Cellist Edward Arron has been a welcome artist at the Music at Oakmont series, and after his Jan. 10 recital it’s easy to understand his popularity. His artistry is a complete package, with potent instrumental technique wedded to integral musical conceptions. In a nearly flawless concert with pian...
Choral and Vocal
COMPELLING WEILL HALL MESSIAH ORATORIO FROM THE ABS
by Terry McNeill
Saturday, December 15, 2018
Each holiday season when a Classical Sonoma reviewer is assigned to cover a concert with Handel’s seminal Oratorio The Messiah, the question arises about what new commentary can possibly apply to the often performed choral work. Well, if it’s the American Bach Soloists performing the piece, written...
CHAMBER REVIEW
Spring Lake Village Classical Music Series / Wednesday, November 07, 2018
Lincoln Trio. Desíree Ruhstrat, violin; David Cunliffe, cello; Marta Asnavoorian, piano

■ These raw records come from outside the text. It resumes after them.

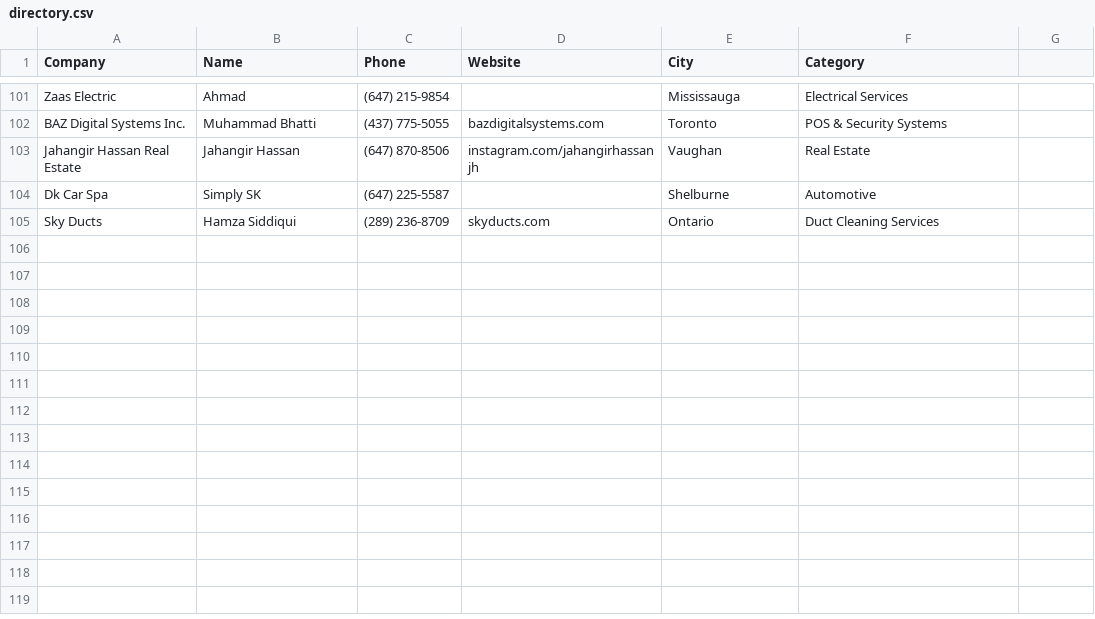
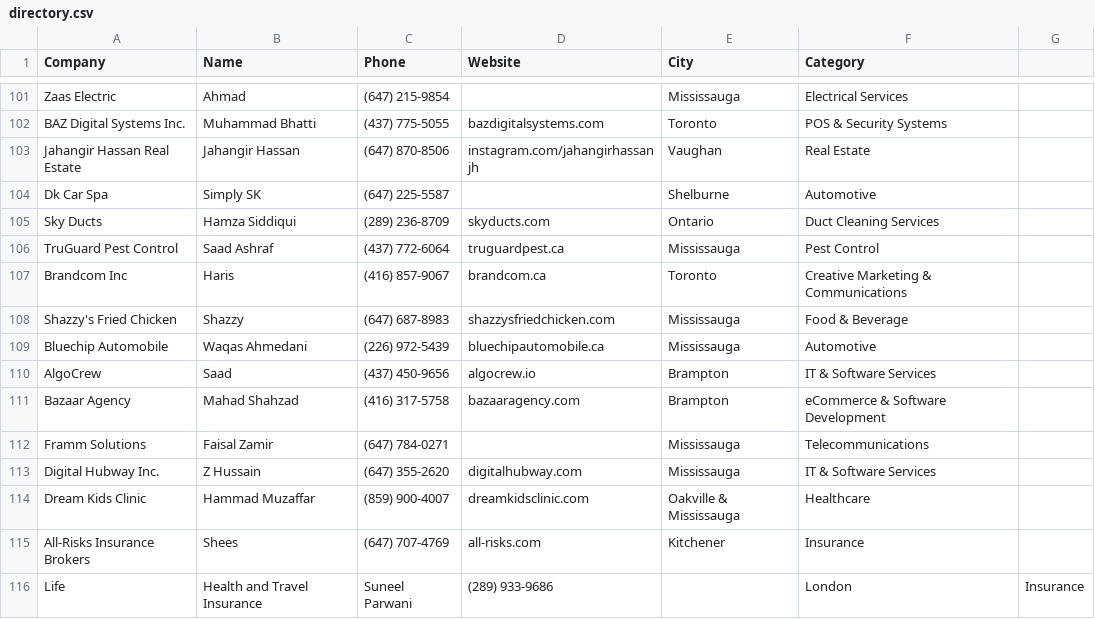
Before and after one commit to Brocode-Canada/yellowpages, a CSV file: directory.csv, drawn as a sheet; only a part is shown, gaps mark what is left out.

Commit message:
Add new entries to directory.csv

```diff
--- a/directory.csv
+++ b/directory.csv
@@ -105 +105,12 @@ Dk Car Spa,Simply SK,(647) 225-5587,,Shelburne,Automotive
 Sky Ducts,Hamza Siddiqui,(289) 236-8709,skyducts.com,Ontario,Duct Cleaning Services
+TruGuard Pest Control,Saad Ashraf,(437) 772-6064,truguardpest.ca,Mississauga,Pest Control
+Brandcom Inc,Haris,(416) 857-9067,brandcom.ca,Toronto,Creative Marketing & Communications
+Shazzy's Fried Chicken,Shazzy,(647) 687-8983,shazzysfriedchicken.com,Mississauga,Food & Beverage
+Bluechip Automobile,Waqas Ahmedani,(226) 972-5439,bluechipautomobile.ca,Mississauga,Automotive
+AlgoCrew,Saad,(437) 450-9656,algocrew.io,Brampton,IT & Software Services
+Bazaar Agency,Mahad Shahzad,(416) 317-5758,bazaaragency.com,Brampton,eCommerce & Software Development
+Framm Solutions,Faisal Zamir,(647) 784-0271,,Mississauga,Telecommunications
+Digital Hubway Inc.,Z Hussain,(647) 355-2620,digitalhubway.com,Mississauga,IT & Software Services
+Dream Kids Clinic,Hammad Muzaffar,(859) 900-4007,dreamkidsclinic.com,Oakville & Mississauga,Healthcare
+All-Risks Insurance Brokers,Shees,(647) 707-4769,all-risks.com,Kitchener,Insurance
+Life, Health and Travel Insurance,Suneel Parwani,(289) 933-9686,,London,Insurance
```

Lincoln Trio Nov. 7 at Spring Lake Village with Robert Hayden

LUMINOUS FAURE TOPS LINCOLN TRIO'S SPRING LAKE VILLAGE CONCERT

by Terry McNeill
Wednesday, November 07, 2018

Familiarity in chamber music often evokes warm appreciation, and it was thus Nov. 7 when the Chicago-based Lincoln Piano Trio made one of their many Sonoma County appearances, this time on the Spring Lake Village Classical Music Series.

Regularly presented by local impresario Robert Hayden, the Lincoln played an abbreviated program of four works, beginning with a short “Silver Dagger”, composed for them by Stacy Garrop. Pianist Marta Asnavoorian’s tapping the strings from above started the short, atmospheric work that featured Desíree Ruhstrat’s violin line sliding in and out of notes in the high register, and cellist David Cunliff playing an often drone-like underpinning and a slow dissonant folk tune wound around pedal point piano phrase. Curiously the work didn’t sound contemporary.

Fauré’s D Minor Trio, Op. 120, followed, and though not contemporary it was at the first notes of the allegro full of softly swirling echt harmonies and rhythms that one knew it was the product the French master. Fine ensemble playing was heard and the Lincoln built the many small climaxes deftly, with often modulations seamlessly unfolding. Beautiful playing followed in the andantino where Ms. Asnavoorian played the cantando espressivo theme with charming grace and didn’t cover her colleagues. The Lincoln captured the yearning sad character of the movement.

Ms. Ruhstrat and Mr. Cunliffe dug into their strings in the finale allegro in an approach that was never jocular, but close. Urgency and wonderfully lively rhythmic breaks characterized the performance, with much spontaneous excitement that developed in the five-minute movement. A convincing Fauré performance demands a refined sensibility and an urbane sound, and the Lincoln delivered it.

Joaquin Turina’s early F Major Trio has been a Lincoln specialty, played and recorded far less than the Op. 35 and Op. 76 Turina Trios. The four-movement piece at times has reference to the two Arensky and other Russian Trios, and the playing in the opening lento – allegro had strong thematic projection in the march-like themes, and pedal point in the piano part. Slow descending passages characterized the andante, a beguiling threnody. Ms. Aznavoorian’s octave playing was forceful, and the big climax had a Spanish sound. Unison string playing was very good, often in the higher registers, and the lively scherzo with pizzicato strings was surprisingly lightweight.

Muscular and loud playing was heard in the concluding andante grandiose, a fast and impulsive romp that had echoes of the music of Franck and Bizet. Fauré chamber compositions masterfully combine throttled excitement with elegance, and the Lincoln conveyed these characteristics perfectly. Applause was generous but not loud.

A short and intense work by Juan Antonio Cuellar, a Colombian composer associated with the University of Indiana, closed then program. It was a jerky piece, menacing, dissonant and replete with repetitive phrases. A samba rhythm rolled in and the Lincoln gave the interpretation instrumental power and excitement. The specter of Gustavo Dudamel’s athletic conducting and musical juice came to mind.

On the next day the Lincoln Trio played a slightly expanded version of this program in the Music at Oakmont Series in Berger Auditorium.